But maybe Proofpoint is above boards (although I've never heard of them before; strike two).  There is a dismaying lack of technical information from them - a lack of proof points, if you will.  Solid security researchers provide lots of proof, and with malware incidents this proof usually includes code recovered from infected systems and IRC logs from the command and control channel.  It doesn't seem that there's any of this available.

But the biggest reason why I'm unconvinced is because of the way that most people set up their home networks.  You call your Cable company and they ship you a home router.  You plug it into the cable (or the nice Installer does it for you), and presto - instant Internet.

What's important is that things are set up by the Cable company, and you have only one IP address.  That address is shared by all of the devices in the house.  Here at Camp Borepatch, we have a lot of devices (maybe 20) all using the same address.  That's all handled by Network Address Translation (NAT) done in the cable box.

That works great when everything connects out to the Internet; it's lousy when things on the 'Net want to connect in, and you have to jump through some decently complicated technical hoops to make that happen.  The punchline: almost nobody does.

So what I'm not at all sure about is how a refrigerator (using WiFi to the cable router which does a NAT translation when the fridge connects to the 'Net) - how is that fridge reached by the Evil Bad Guy to infect it?  Assume that the fridge is a sucking chest wound of security fail.  That fail is all hidden behind the NAT translation which is effectively a diode (a one way gate) - things go out but nothing comes in.

And by "hidden", I mean hidden.  You can test this for yourself right now, by running a security scan to see what's seeable from the Internet.  Gibson Research (which has been around for a long time) has a free port scanner called Shields Up that will tell you if the Evil Bad Guys can see anything in your house.  You should see something like this, which is Camp Borepatch's electronic secure perimeter:

Green is good, and red is bad, right?  More importantly is why green is good - when the scanner tries to connect to a port, the cable router doesn't send any answer at all.  There's no way to tell whether the IP address isn't answering, or if there's nothing at that IP address at all.

And so, how do you get malware down to that refrigerator?  Like they say up in Maine, you can't get theah from heah.

This isn't discussed in Proofpoint's presser.  And so I simply don't put much credence in it.  Did they see malware generated emails?  I have no doubt about that.  Do I think that they know enough to tell whether it came from a refrigerator of a plain old infected PC?  I reserve judgement on that, waiting for more (and more compelling) information.
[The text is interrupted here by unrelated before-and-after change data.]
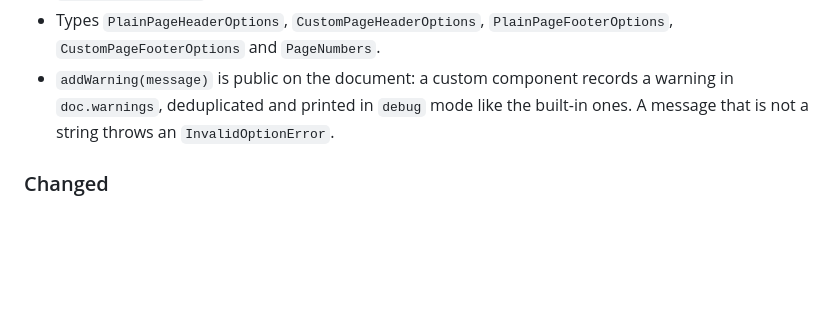
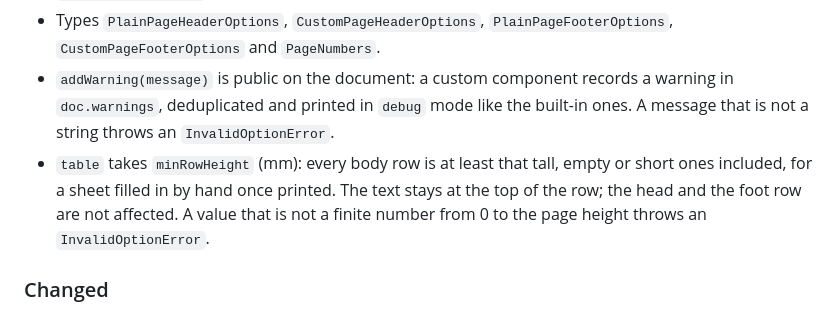
Before and after one commit to mlt-a/jspdf-toolkit, a Markdown page: CHANGELOG.md, the part around the change. Rendered like a GitHub page; blank space fills up the shorter version.

```diff
--- a/CHANGELOG.md
+++ b/CHANGELOG.md
@@ -16,6 +16,9 @@ All notable changes to this project are documented here. The format follows
   `PageNumbers`.
 - `addWarning(message)` is public on the document: a custom component records a warning in `doc.warnings`, deduplicated
   and printed in `debug` mode like the built-in ones. A message that is not a string throws an `InvalidOptionError`.
+- `table` takes `minRowHeight` (mm): every body row is at least that tall, empty or short ones included, for a sheet
+  filled in by hand once printed. The text stays at the top of the row; the head and the foot row are not affected.
+  A value that is not a finite number from 0 to the page height throws an `InvalidOptionError`.
 
 ### Changed
 
```
Also changed, not shown: README.md (+3 -1 lines), docs/components/table.md (+34 -3 lines), docs/images/components/table-register.png (added), 5 other files.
Bottom line, this smells of too much hype: all sizzle, no steak. 

Your mileage may vary, void where prohibited, do not remove tag under penalty of law.

P.S. I'm not the only one who is skeptical.


Dave H said...

I was skeptical about that story when I read it too. On top of the reasons you give, the biosphere for embedded devices isn't eleventy billion x86 processors running one of the big three personal computer OSes. Most of them are running one of a dozen stripped down Linux variants, and the processors can be x86, ARM, PowerPC, and even some dedicated microcontroller chips have Linux ports. Getting code to run on one particular target isn't all that hard, but chances are it won't run on 90% of the devices you find.

Botnets need large numbers of infected drones to be effective. Other than as an academic exercise, there's not much payback for spending the time to port your malware to a target that might have only a few thousand instances in the field, withmost of them behind firewalls, as BP says.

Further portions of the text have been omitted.